Renewal at the Chrism Mass – Updated

In Paul Turner's Blog by Paul Turner

Q: Love to get your items; they are so fascinating.  Regarding the Chrism Mass, here are some suggestions re a more ample response:

A. Sacrosanctum Concilium, No. 22, (3):  “Therefore (sic)  no other person,  not even a priest, may add, remove, or change anything in the liturgy on his own authority.”  (Vatican II Constitution on the Sacred Liturgy, Dec. 4, 1963).
B.  Canon 846:  “In celebrating the sacraments (Eucharist too) the liturgical books approved by competent authority are to be observed faithfully; accordingly, no one is to add, omit, or alter anything in them on one’s own authority.”
C.  De ecclesiae mysterio, Article 8, page 44:  “To avoid creating confusion, certain practices are to be avoided and eliminated where such have emerged in particular Churches: association with the renewal of promises made by priests at the Christmas Mass on Holy Thursday, as well as other categories of the faithful who renew religious vows or receive a mandate as extraordinary ministers of Holy Communion;”  (This document was approved by eight Roman dicasteries and St. John Paul II on August 15, 1997.)

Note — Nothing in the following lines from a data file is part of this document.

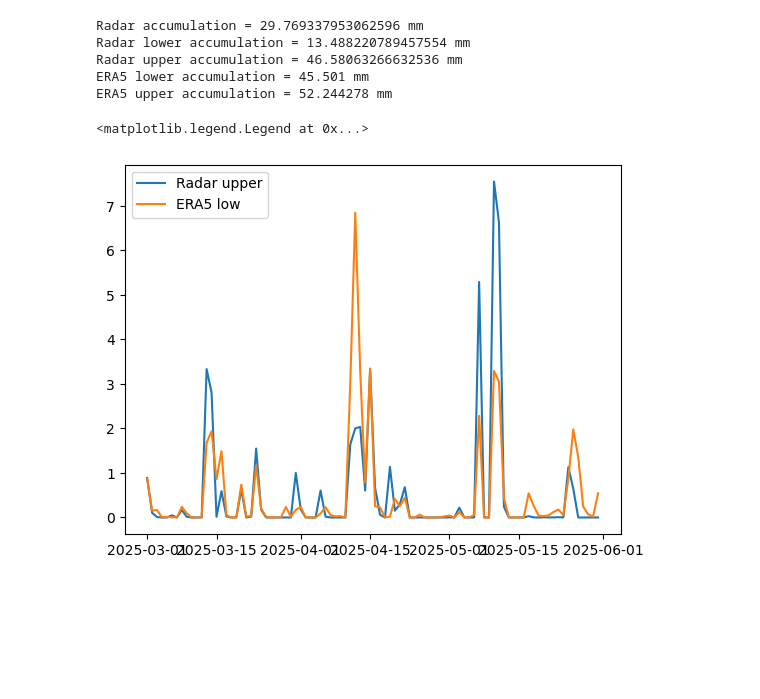
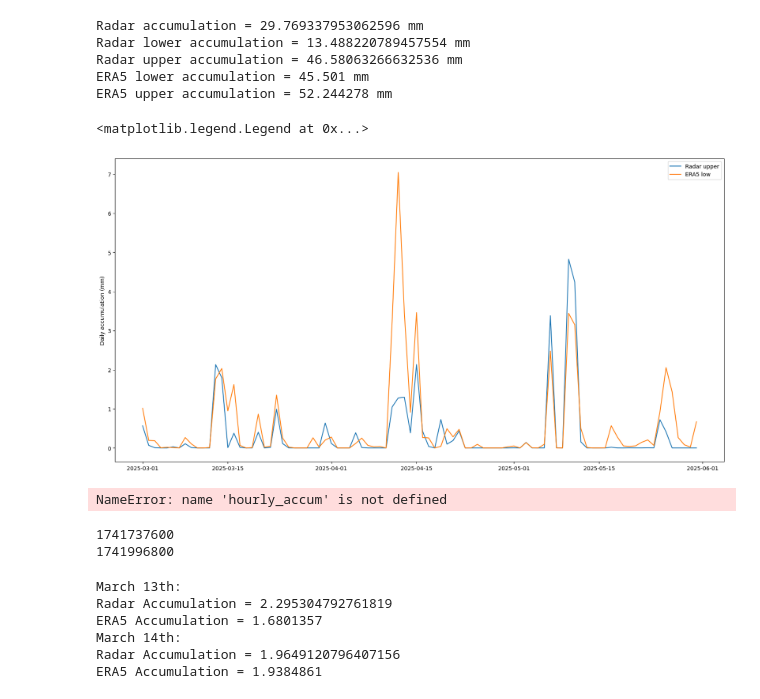
Before and after one commit to Troll-Observing-Network/neumayer-snowfall, a Jupyter notebook: TrollMarchAccum.ipynb, the cells around one changed output. Saved outputs shown, nothing was run; the diff lists cells and outputs as text; code cells hidden in the pictures; blank space fills up the shorter version.

Commit message:
hourly plots

```diff
--- a/TrollMarchAccum.ipynb
+++ b/TrollMarchAccum.ipynb
@@ -273,11 +279,16 @@ ERA5 lower accumulation = 45.501 mm
 ERA5 upper accumulation = 52.244278 mm
 # %%
 dates = np.arange('2025-03-01', '2025-06-01', dtype='datetime64[D]')
+accum_daily_mean = (accum_daily_low+accum_daily_high)/2
 
-plt.plot(dates, radar_accum_lower, label='Radar upper')
-plt.plot(dates, accum_daily_low, label='ERA5 low')
+plt.figure(figsize=(20, 10))
+plt.plot(dates, radar_accum, label='Radar upper')
+plt.plot(dates, accum_daily_mean, label='ERA5 low')
+#plt.fill_between(dates, accum_daily_low, accum_daily_high)
+#plt.fill_between(dates, radar_accum_upper, radar_accum_lower)
+plt.ylabel("Daily accumulation (mm)")
 #plt.plot(dates, accum_daily_high, label='ERA5 high')
 plt.legend()
 # %% [output]
 <matplotlib.legend.Legend at 0x...>
-[figure, old version]
+[figure, new version]
@@ -283,0 +406,32 @@ plt.legend()
+# %%
+hourly_series = pd.Series(hourly_accum).sort_index()
+hourly_series.name = 'snowfall_accumulation_mm'
+hourly_series.index.name = 'timestamp'
+
+# Optionally export
+hourly_series.to_csv('troll_radar_hourly_accum.csv')
+# %% [output]
+NameError: name 'hourly_accum' is not defined
+# %%
+print(model.variables['valid_time'][264])
+print(model.variables['valid_time'][336])
+
+marchMinMod = minMod[288:336]
+marchMaxMod = maxMod[288:336]
+# %% [output]
+1741737600
+1741996800
+# %%
+print("March 13th: ")
+print("Radar Accumulation = " + str(np.sum(hourly_accum_array[:24])))
+print("ERA5 Accumulation = " + str(np.sum(marchMinMod[:24])))
+print("March 14th: ")
+print("Radar Accumulation = " + str(np.sum(hourly_accum_array[24:])))
+print("ERA5 Accumulation = " + str(np.sum(marchMinMod[24:])))
+# %% [output]
+March 13th:
+Radar Accumulation = 2.295304792761819
+ERA5 Accumulation = 1.6801357
+March 14th:
+Radar Accumulation = 1.9649120796407156
+ERA5 Accumulation = 1.9384861
```
Also changed, not shown: parts of 8 cells of this notebook.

A: Thank you. I’d forgotten about that item from 1997.


Q: I am wondering about the possibility of the Church permitting bishops and deacons to renew the promises made at their respective ordinations during the Chrism Mass as priests do. I ask this realizing that the Chrism Mass is when the Holy Oils are blessed and consecrated and that it is a day to celebrate the unity of local Church, especially its priests, with its bishop. But what I do not understand is why priests alone renew their promises at the Mass. As far as I can tell, bishops renew the promises made when they were ordained priests and not when they were ordained bishops. Am I remembering that correctly? And deacons do not seem to renew their promises at all, at least not at the Chrism Mass.


A: I treat the origins of this custom in my book Glory in the Cross. It came at the initiative of the Congregation for the Clergy during the pontificate of St. Paul VI when priests and religious were leaving their ministry in great numbers.

It relates to the belief that Jesus instituted the priesthood when he instituted the eucharist at the Last Supper. The focus has therefore remained on priests, not on the other orders.

One could suggest that it be expanded, but others have suggested that it be removed because it is so tangential to the purpose of the chrism Mass and because many dioceses celebrate the chrism Mass on a day other than Holy Thursday.